Covid-19 quarantine or isolation order.
2. Employee is advised to self-quarantine by health care provider due to concerns related to Covid-19.
3. Employee has symptoms of Covid-19 and is seeking diagnosis.
For these 3 reasons the limit the employer has to pay is $511 per day and $5,110 in the aggregate.
The employee is caring for someone subject to 1 or 2 above.
The employee is caring for a son or daughter of such employee if school or the place of care has been closed or unavailable due to Covid-19.
The employee is experiencing any other substantially similar condition specified by the Secretary of Health and Human Services in consultation with the Secretary of the Treasury and the Secretary of Labor.
For the second 3 reasons the limit the employer has to pay is $200 per day and $2,000 in the aggregate.
The number of hours is 80 for full time employees or for part time employees the number of hours equal to what the employee works on average over a 2 week period.
As with expanded family leave, covered employers can claim an elective refundable 100% tax credit for qualified paid sick leave wages, also against Social Security taxes. But the bill makes a distinction between those wages paid for employee who must self-isolate or obtain a diagnosis and those paid for to employees caring for a family member or child. For the former, the amount of wages taken into account per employee is capped at $511 per day; for the latter, it’s capped at $200 per day. The total number of days taken into account per employee can’t exceed the excess of 10 over the total number of days taken into account for all preceding calendar quarters.
Again, any excess credit over their Social Security tax liability is refundable, no deduction is allowed for the amount of the credit and no credit is allowed for wages that are subject to the Section 45S business tax credit.
The self-employed are similarly eligible for the refundable credit at differing amounts — 100% for their personal needs and 67% to care for a family member or child. The amount of wages is capped at $511 per day or the average daily self-employment income for the taxable year per day.
Extended tax payment deadline
Treasury Secretary Steven Mnuchin announced today that the filing deadline will be moved from April 15th to July 15th. All taxpayers and businesses will have this additional time to file and make payments without interest or penalties.
This relief currently only applies to federal income tax (including tax on self-employment income) payments otherwise due April 15, 2020. This does not apply to state tax payments or deposits or payments of any other type of federal tax. State filing and payment deadlines vary and are not always the same as the federal filing deadline. The IRS urges taxpayers to check with their state tax agencies for those details. More information is available at https://www.taxadmin.org/state-tax-agencies.
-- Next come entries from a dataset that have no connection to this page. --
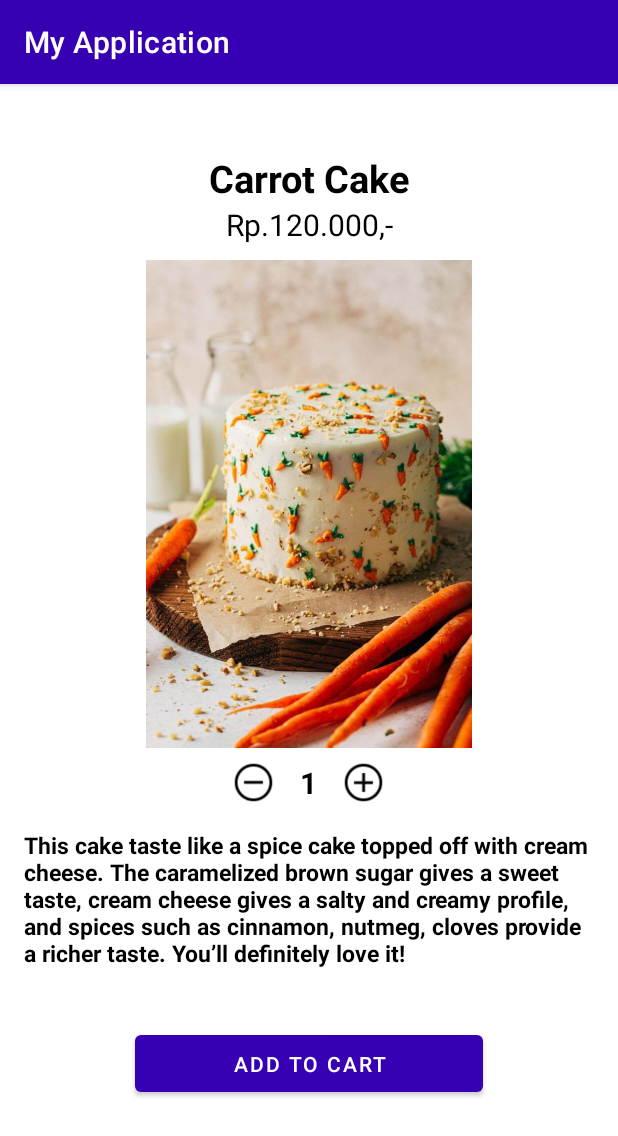
After one commit to rizki0987/papb_bakery, an Android app: the ItemDescActivity screen opened directly, with no data from a screen before it, on a phone screen of 412 x 824 dp. The commit adds this screen. Shown: the top 1136 px of the screen. Run offline under Robolectric (Android 15) with nearby library versions, the phone set to English and light mode, and no system bars; 4 statements that could not run were skipped.

Commit message:
Chandra2

```diff
--- /dev/null
+++ b/app/src/main/java/com/example/myapplication/ItemDescActivity.java
@@ -0,0 +1,36 @@
+package com.example.myapplication;
+
+import androidx.appcompat.app.AppCompatActivity;
+
+import android.os.Bundle;
+import android.widget.Button;
+import android.widget.ImageView;
+
+public class ItemDescActivity extends AppCompatActivity {
+    private Button AddtoCartbtn;
+    private String nama, harga, desc, jumlahItem;
+    private ImageView tambah, kurang, gambar;
+
+    @Override
+    protected void onCreate(Bundle savedInstanceState) {
+        super.onCreate(savedInstanceState);
+        setContentView(R.layout.activity_item_desc);
+        initView();
+        getBundle();
+    }
+
+    private void getBundle() {
+    }
+
+    private void initView(){
+        AddtoCartbtn = findViewById(R.id.AddToCartButton);
+        nama = findViewById(R.id.NamaItem);
+        harga = findViewById(R.id.HargaItem);
+        desc = findViewById(R.id.DeskripsiItem);
+        jumlahItem = findViewById(R.id.JumlahItem);
+        tambah = findViewById(R.id.TambahJumlahItem);
+        kurang = findViewById(R.id.KurangJumlahItem);
+        gambar = findViewById(R.id.GambarItem);
+    }
+
+}
--- /dev/null
+++ b/app/src/main/res/layout/activity_item_desc.xml
@@ -0,0 +1,101 @@
+<?xml version="1.0" encoding="utf-8"?>
+<androidx.constraintlayout.widget.ConstraintLayout xmlns:android="http://schemas.android.com/apk/res/android"
+    xmlns:app="http://schemas.android.com/apk/res-auto"
+    xmlns:tools="http://schemas.android.com/tools"
+    android:layout_width="match_parent"
+    android:layout_height="match_parent"
+    tools:context=".ItemDescActivity">
+
+    <ScrollView
+        android:id="@+id/scrollView2"
+        android:layout_width="match_parent"
+        android:layout_height="match_parent">
+
+        <LinearLayout
+            android:layout_width="match_parent"
+            android:layout_height="wrap_content"
+            android:orientation="vertical">
+
+            <TextView
+                android:id="@+id/NamaItem"
+                android:layout_width="match_parent"
+                android:layout_height="wrap_content"
+                android:layout_marginTop="45dp"
+                android:text="Carrot Cake"
+                android:textAlignment="center"
+                android:textColor="@color/black"
+                android:textSize="25sp"
+                android:textStyle="bold" />
+
+            <TextView
+                android:id="@+id/HargaItem"
+                android:layout_width="match_parent"
+                android:layout_height="wrap_content"
+                android:text="Rp.120.000,-"
+                android:textAlignment="center"
+                android:textColor="@color/black"
+                android:textSize="20sp" />
+
+            <ImageView
+                android:id="@+id/GambarItem"
+                android:layout_width="wrap_content"
+                android:layout_height="325dp"
+                android:layout_marginTop="10dp"
+                app:srcCompat="@drawable/carrot" />
+
+            <LinearLayout
+                android:layout_width="match_parent"
+                android:layout_height="match_parent"
+                android:layout_marginTop="8dp"
+                android:gravity="center"
+                android:orientation="horizontal">
+
+                <ImageView
+                    android:id="@+id/KurangJumlahItem"
+                    android:layout_width="30dp"
+                    android:layout_height="30dp"
+                    app:srcCompat="@drawable/minus" />
+
+                <TextView
+                    android:id="@+id/JumlahItem"
+                    android:layout_width="wrap_content"
+                    android:layout_height="wrap_content"
+                    android:layout_marginStart="16dp"
+                    android:layout_marginEnd="16dp"
+                    android:text="1"
+                    android:textAlignment="center"
+                    android:textColor="@color/black"
+                    android:textSize="20sp"
+                    android:textStyle="bold" />
+
+                <ImageView
+                    android:id="@+id/TambahJumlahItem"
+                    android:layout_width="30dp"
+                    android:layout_height="30dp"
+                    app:srcCompat="@drawable/plus" />
+            </LinearLayout>
+
+            <TextView
+                android:id="@+id/DeskripsiItem"
+                android:layout_width="match_parent"
+                android:layout_height="wrap_content"
+                android:layout_margin="16dp"
+                android:text="This cake taste like a spice cake topped off with cream cheese. The caramelized brown sugar gives a sweet taste, cream cheese gives a salty and creamy profile, and spices such as cinnamon, nutmeg, cloves provide a richer taste. You’ll definitely love it!"
+                android:textColor="@color/black"
+                android:textSize="15dp"
+                android:textStyle="bold" />
+        </LinearLayout>
+    </ScrollView>
+
+    <Button
+        android:id="@+id/AddToCartButton"
+        android:layout_width="0dp"
+        android:layout_height="50dp"
+        android:layout_margin="90dp"
+        android:text="Add to Cart"
+        android:textColor="@color/white"
+        app:layout_constraintBottom_toBottomOf="@+id/scrollView2"
+        app:layout_constraintEnd_toEndOf="parent"
+        app:layout_constraintStart_toStartOf="parent" />
+
+</androidx.constraintlayout.widget.ConstraintLayout>
--- a/app/src/main/res/values/themes.xml
+++ b/app/src/main/res/values/themes.xml
@@ -2,7 +2,7 @@
     <!-- Base application theme. -->
     <style name="Theme.MyApplication" parent="Theme.MaterialComponents.DayNight.DarkActionBar">
         <!-- Primary brand color. -->
-        <item name="colorPrimary">@null</item>
+        <item name="colorPrimary">@color/purple_700</item>
         <item name="colorPrimaryVariant">@color/purple_700</item>
         <item name="colorOnPrimary">@color/white</item>
         <!-- Secondary brand color. -->
```
Also changed, not shown: app/src/main/AndroidManifest.xml (+7 -0 lines), app/src/main/java/com/example/myapplication/ItemDesc.java (deleted, +0 -13 lines), app/src/main/res/layout/item_desc.xml (deleted, +0 -62 lines), app/src/main/res/drawable/minus.png (added), app/src/main/res/drawable/plus.png (added).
On March 13 as part of the national emergency declaration, President Trump waived interest payments on federal student loans “until further notice.” This allows borrowers to pause their payments without penalty.
It remains to be seen whether any relief will be provided regarding the quarterly estimated tax payments made by businesses and self-employed individuals. And, as of this writing, no further information, such as the new deadline, has been provided. An extension isn’t included in the Families First Coronavirus Response Act.
The IRS has published new guidance making clear that high-deductible health plans (HDHPs) can pay for COVID-19-related testing and treatment without putting their status at risk. That means individuals with HDHPs that provide such coverage can continue to contribute to their health savings accounts (HSAs) and deduct the contributions on their 2020 tax returns (or make pre-tax contributions their employer-sponsored HSAs).
Health insurance plans generally must satisfy several requirements to qualify as an HDHP. For example, providing nonpreventive health care coverage without a deductible, or with a deductible below the requisite minimum, would forfeit HDHP status. (Vaccinations are considered preventive care.) The IRS is temporarily suspending this rule to avoid administrative delays or other financial disincentives that could impede testing and treating for COVID-19.